At any rate, Tech has added a coach whose resume, at least from a layperson’s view, outshines that of any position coach to patrol the home sideline at Bobby Dodd Stadium during the Johnson era.

The Key hire was not without some minor drama. After both the Atlanta Journal-Constitution and Rivals.com reported that Key had all but inked his contract to join Collins’ staff, Key denied rumors that he had spoken to Tech about a new job in the run-up to the national championship game. 

“I don’t know where it came from,” Key demurred in reference to the rumors when local media questioned him about his plans.

While it seemed like the sort of boilerplate denial made by a coach whose mind was ostensibly on the game immediately ahead, it also left open the possibility that Nick Saban had convinced Key to stay. But when Key signed his contract in Atlanta a few days later, that doubt was officially quashed.

Key ranked as the No. 5 recruiter in the country for the Class of 2019 by 247Sports — he has secured nine commits and ranks better than any recruiter in the ACC. 

For reference, Andy McCollum, Tech’s best recruiter last year, was good for only No. 11 in the conference.

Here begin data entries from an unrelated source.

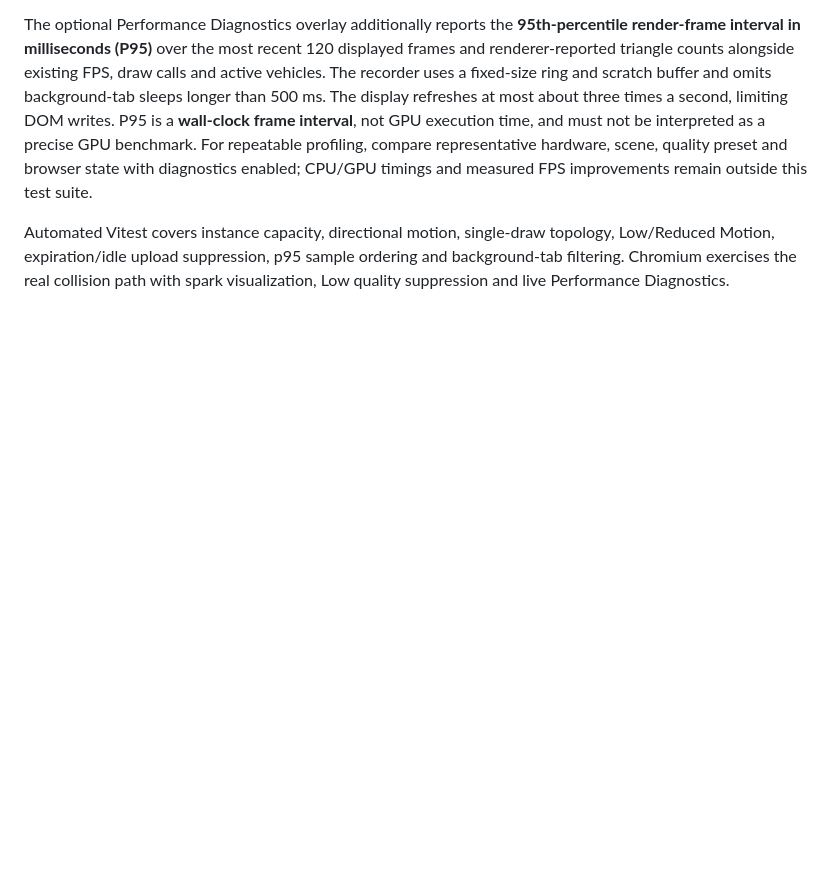
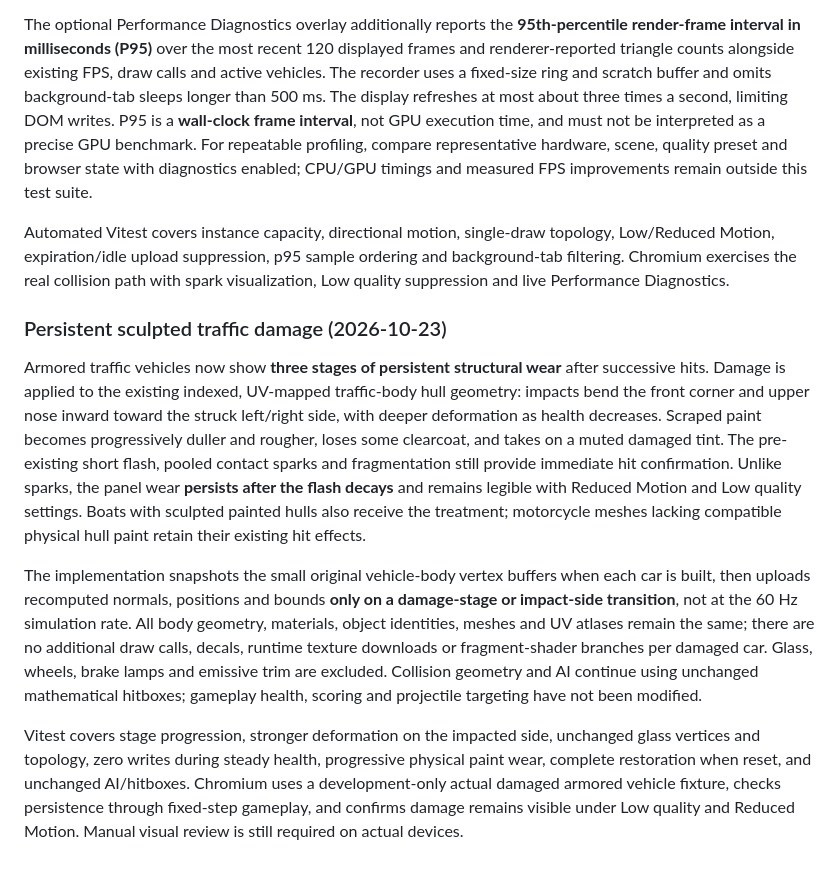
Before and after one commit to ajbergh/SpyHunter-27, a Markdown page: README.md, the part around the change. GitHub-like rendering; blank space fills up the shorter version.

Commit message:
docs(damage): specify three-stage sculpted deformation, performance guards and visual QA

```diff
--- a/README.md
+++ b/README.md
@@ -259,3 +259,11 @@ Bullet contacts with traffic and collisions involving the player's interceptor n
 The optional Performance Diagnostics overlay additionally reports the **95th-percentile render-frame interval in milliseconds (P95)** over the most recent 120 displayed frames and renderer-reported triangle counts alongside existing FPS, draw calls and active vehicles. The recorder uses a fixed-size ring and scratch buffer and omits background-tab sleeps longer than 500 ms. The display refreshes at most about three times a second, limiting DOM writes. P95 is a **wall-clock frame interval**, not GPU execution time, and must not be interpreted as a precise GPU benchmark. For repeatable profiling, compare representative hardware, scene, quality preset and browser state with diagnostics enabled; CPU/GPU timings and measured FPS improvements remain outside this test suite.
 
 Automated Vitest covers instance capacity, directional motion, single-draw topology, Low/Reduced Motion, expiration/idle upload suppression, p95 sample ordering and background-tab filtering. Chromium exercises the real collision path with spark visualization, Low quality suppression and live Performance Diagnostics.
+
+### Persistent sculpted traffic damage (2026-10-23)
+
+Armored traffic vehicles now show **three stages of persistent structural wear** after successive hits. Damage is applied to the existing indexed, UV-mapped traffic-body hull geometry: impacts bend the front corner and upper nose inward toward the struck left/right side, with deeper deformation as health decreases. Scraped paint becomes progressively duller and rougher, loses some clearcoat, and takes on a muted damaged tint. The pre-existing short flash, pooled contact sparks and fragmentation still provide immediate hit confirmation. Unlike sparks, the panel wear **persists after the flash decays** and remains legible with Reduced Motion and Low quality settings. Boats with sculpted painted hulls also receive the treatment; motorcycle meshes lacking compatible physical hull paint retain their existing hit effects.
+
+The implementation snapshots the small original vehicle-body vertex buffers when each car is built, then uploads recomputed normals, positions and bounds **only on a damage-stage or impact-side transition**, not at the 60 Hz simulation rate. All body geometry, materials, object identities, meshes and UV atlases remain the same; there are no additional draw calls, decals, runtime texture downloads or fragment-shader branches per damaged car. Glass, wheels, brake lamps and emissive trim are excluded. Collision geometry and AI continue using unchanged mathematical hitboxes; gameplay health, scoring and projectile targeting have not been modified.
+
+Vitest covers stage progression, stronger deformation on the impacted side, unchanged glass vertices and topology, zero writes during steady health, progressive physical paint wear, complete restoration when reset, and unchanged AI/hitboxes. Chromium uses a development-only actual damaged armored vehicle fixture, checks persistence through fixed-step gameplay, and confirms damage remains visible under Low quality and Reduced Motion. Manual visual review is still required on actual devices.
```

It is fair to expect Key to drop in the rankings this year, perhaps significantly so. After all, Key has gone from recruiting players to a school that has contended for national championships on an annual basis to a school that has not made a New Year’s Six bowl since the 2014 season. 

And as those who follow the program have recognized time and time again, Tech is a difficult school at which to recruit. The academics are rigorous, the culture is far from laid-back and while Atlanta is a bustling city, it is hard to paint a picture of stardom at a school that does not even dominate its own city in terms of fanbase. But if anyone can succeed in this environment, it is the tandem of Collins and Key.

A concern brought forth by some fans is the rumor that while at Central Florida, where Key coached before his stint in Tuscaloosa, Key recruited negatively against Tech, discouraging athletes from attending his alma mater. This evidently did not worry Collins enough to prevent him from hiring his old colleague, and for good reason. Key’s job at Central Florida was to convince athletes to pick his school over Tech, and like it or not, negative recruiting is part and parcel of the job of a college football coach. And those afraid of the hypocrisy that would ensue if Key now espouses the virtues of his Tech degree and experience ought to remember that the 18-year-olds Key is targeting now are not the same 18-year-olds he targeted at UCF. It is highly unlikely that they will make college decisions based on message-board rumors.

Tech football is undergoing a similar transition to that which men’s basketball started nearly three years ago by hiring a young, upstart coach with a great recruiting record. 

On the hardwood, the results have been mixed. Josh Pastner seems to be a better in-game coach than most expected ­— the book on his Memphis tenure was that he was capable of bringing in elite talent but could not do anything with it ­— but the five-star prospects are yet to come knocking. Perhaps Tech will find the same result when it comes to football; maybe Collins, Key and the rest of the coaching staff will have to rely on good halftime adjustments and player development to get wins.

But if the program’s new identity as an aspirant thanks to recruiting powerhouse works out, it will be largely thanks to Brent Key, home at his alma mater at last.